How would you like to have your prayers buried on the Mount of Olives?
A tradition in Jerusalem allows those who come to the Western Wall to scrawl a prayer on a scrap of paper and wedge it in the cracks. Twice a year these prayers get scrabbled out and buried on the Mount of Olives. Last week an article reminded me again that the time to bury the prayers had come.
When I saw the prayers in the cracks for the first time, I found it tough to connect with the tradition. It seemed the wall had become the priest between God and people.
What about my traditions? Are they any less bizarre to others, any less potentially hypocritical—even though I know the true Lord and Savior?
Jews pray with their heads covered; we western Christians take our hats off. Their prayers are public and loud and showy; ours are private and quiet and restrained. They rock back and forth and mumble from a book; we bow our heads, close our eyes and utter unrehearsed words.
But even our “extemporaneous” prayers follow traditions, don’t they? Ever heard those who mutter “Father God” in almost every sentence they pray? What about bowing our heads and closing our eyes—where is that in the Bible? Even praying “in Jesus’ name” has become little more than a verbal cue for the end of a prayer.
It’s easy in the familiarity of our own traditions to shake our fingers at the oddities of others. Jews pray while rocking, Muslims kneel with their bottoms in the air, and we Christians bow our heads and close our eyes. But without the heart engaged, our worship becomes as phony as those who don’t know the true God. Blend any tradition—bowing, standing, prostrating, rocking, kneeling or jumping—with no personal relationship with God, and it’s totally pointless.
God cares far less about our traditions than He cares about His Word in our hearts. How do we know that? The Lord said to Isaiah:
This people draw near with their words and honor Me with their lip service, but they remove their hearts far from Me, and their reverence for Me consists of tradition learned by rote (Isaiah 29:13).
Thinking that God hears us any clearer because we bow our heads, close our eyes, and end our prayers “in Jesus’ name” proves as useless as shoving our prayers in the wall and burying them in the ground.

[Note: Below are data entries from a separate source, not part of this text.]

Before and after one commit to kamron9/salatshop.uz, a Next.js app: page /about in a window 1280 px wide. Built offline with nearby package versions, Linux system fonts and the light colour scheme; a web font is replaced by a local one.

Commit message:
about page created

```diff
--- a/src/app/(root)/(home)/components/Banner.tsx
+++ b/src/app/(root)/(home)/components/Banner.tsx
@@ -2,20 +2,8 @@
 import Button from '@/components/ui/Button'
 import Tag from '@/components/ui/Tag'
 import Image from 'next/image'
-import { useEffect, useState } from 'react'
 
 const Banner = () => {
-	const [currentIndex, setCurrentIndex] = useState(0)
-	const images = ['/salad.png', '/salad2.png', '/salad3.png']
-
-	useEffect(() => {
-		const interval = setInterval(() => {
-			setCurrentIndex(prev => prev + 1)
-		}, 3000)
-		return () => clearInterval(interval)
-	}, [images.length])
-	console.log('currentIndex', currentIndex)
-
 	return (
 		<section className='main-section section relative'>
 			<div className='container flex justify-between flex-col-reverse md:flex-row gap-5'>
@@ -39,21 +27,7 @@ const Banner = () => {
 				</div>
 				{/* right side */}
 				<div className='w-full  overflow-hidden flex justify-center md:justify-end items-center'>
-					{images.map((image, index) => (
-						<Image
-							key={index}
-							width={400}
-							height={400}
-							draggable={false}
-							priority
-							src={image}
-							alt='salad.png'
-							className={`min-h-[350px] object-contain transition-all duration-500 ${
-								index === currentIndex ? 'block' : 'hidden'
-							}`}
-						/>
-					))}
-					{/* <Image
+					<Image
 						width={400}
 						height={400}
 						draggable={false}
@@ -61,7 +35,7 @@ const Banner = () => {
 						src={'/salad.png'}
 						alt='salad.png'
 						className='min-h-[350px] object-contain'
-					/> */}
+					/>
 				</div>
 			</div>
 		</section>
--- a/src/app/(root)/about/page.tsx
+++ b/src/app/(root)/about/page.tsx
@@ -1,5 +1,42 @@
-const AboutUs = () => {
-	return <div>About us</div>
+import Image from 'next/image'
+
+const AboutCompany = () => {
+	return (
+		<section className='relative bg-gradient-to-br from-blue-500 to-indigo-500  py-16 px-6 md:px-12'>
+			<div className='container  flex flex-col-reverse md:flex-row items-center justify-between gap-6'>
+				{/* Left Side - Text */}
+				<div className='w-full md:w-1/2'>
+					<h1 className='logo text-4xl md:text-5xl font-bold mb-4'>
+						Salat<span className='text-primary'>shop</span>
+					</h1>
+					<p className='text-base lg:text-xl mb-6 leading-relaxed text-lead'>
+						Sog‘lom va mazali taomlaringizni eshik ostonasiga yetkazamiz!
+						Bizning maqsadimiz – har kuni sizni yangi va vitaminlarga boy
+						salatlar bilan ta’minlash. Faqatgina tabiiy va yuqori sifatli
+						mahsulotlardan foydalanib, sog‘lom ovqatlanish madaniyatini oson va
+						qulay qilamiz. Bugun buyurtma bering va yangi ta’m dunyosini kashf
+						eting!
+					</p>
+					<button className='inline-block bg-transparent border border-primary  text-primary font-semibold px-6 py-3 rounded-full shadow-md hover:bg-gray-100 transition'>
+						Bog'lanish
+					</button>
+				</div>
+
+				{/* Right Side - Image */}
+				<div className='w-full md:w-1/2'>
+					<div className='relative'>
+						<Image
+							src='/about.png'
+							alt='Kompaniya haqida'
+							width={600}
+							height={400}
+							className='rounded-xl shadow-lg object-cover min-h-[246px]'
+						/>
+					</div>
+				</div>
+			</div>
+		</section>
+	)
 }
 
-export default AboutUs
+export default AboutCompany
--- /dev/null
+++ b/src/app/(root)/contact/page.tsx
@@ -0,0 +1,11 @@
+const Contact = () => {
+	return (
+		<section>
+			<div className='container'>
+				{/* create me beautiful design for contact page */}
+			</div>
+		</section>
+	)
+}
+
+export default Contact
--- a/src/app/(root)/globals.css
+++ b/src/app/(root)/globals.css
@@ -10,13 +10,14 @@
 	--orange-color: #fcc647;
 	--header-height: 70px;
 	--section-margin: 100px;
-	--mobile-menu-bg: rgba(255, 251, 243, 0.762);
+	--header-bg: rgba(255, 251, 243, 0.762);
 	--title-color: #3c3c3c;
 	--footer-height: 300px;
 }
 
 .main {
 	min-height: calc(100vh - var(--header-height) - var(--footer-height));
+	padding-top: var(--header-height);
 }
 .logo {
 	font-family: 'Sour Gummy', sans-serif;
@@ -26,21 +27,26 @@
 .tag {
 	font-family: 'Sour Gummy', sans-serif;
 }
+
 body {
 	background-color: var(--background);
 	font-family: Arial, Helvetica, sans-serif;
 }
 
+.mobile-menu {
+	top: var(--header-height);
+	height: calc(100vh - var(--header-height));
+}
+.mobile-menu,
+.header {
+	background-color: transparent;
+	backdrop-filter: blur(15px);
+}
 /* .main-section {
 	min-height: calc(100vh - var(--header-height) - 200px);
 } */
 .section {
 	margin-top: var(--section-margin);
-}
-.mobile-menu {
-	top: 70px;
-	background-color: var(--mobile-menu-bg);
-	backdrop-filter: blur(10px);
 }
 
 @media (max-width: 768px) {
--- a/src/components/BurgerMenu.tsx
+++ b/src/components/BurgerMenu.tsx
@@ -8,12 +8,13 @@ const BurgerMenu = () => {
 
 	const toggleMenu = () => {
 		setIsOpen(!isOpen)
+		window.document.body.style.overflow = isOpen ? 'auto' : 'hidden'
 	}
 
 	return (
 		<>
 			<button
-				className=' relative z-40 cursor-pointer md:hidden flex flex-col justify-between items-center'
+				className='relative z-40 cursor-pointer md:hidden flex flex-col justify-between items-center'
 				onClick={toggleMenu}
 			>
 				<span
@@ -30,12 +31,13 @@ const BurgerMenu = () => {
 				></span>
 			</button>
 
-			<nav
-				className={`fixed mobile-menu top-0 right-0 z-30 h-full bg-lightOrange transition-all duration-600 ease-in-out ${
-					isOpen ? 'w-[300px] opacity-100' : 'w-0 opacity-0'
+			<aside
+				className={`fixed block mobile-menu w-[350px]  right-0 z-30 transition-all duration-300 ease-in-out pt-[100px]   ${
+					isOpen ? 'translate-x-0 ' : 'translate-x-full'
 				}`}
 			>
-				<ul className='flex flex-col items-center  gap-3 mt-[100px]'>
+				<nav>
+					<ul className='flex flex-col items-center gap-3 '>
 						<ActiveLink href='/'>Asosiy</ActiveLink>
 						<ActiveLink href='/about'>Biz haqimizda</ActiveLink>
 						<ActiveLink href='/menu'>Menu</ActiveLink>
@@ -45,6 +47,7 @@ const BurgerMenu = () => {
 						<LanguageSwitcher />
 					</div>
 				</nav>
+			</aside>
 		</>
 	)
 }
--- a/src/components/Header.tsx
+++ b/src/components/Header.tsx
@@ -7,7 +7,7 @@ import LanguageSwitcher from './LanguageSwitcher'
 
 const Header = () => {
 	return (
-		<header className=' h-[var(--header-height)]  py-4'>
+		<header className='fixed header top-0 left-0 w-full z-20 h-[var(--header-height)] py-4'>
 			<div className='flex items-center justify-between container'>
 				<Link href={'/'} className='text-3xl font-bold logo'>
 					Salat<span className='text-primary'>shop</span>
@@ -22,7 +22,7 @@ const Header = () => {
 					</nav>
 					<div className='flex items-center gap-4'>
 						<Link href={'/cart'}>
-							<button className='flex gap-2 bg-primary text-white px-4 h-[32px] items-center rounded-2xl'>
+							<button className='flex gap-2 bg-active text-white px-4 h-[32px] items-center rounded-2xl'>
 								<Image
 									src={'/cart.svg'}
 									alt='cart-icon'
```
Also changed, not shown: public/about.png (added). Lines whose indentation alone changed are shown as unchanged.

We always have to come back to the simple truth that Jesus refused to commend any religious activity that was not an expression of character.
Adapted from Walking in the Footsteps of Jesus: A Journey through the Life and Lessons of Christ (Regal: Ventura, California, 2008).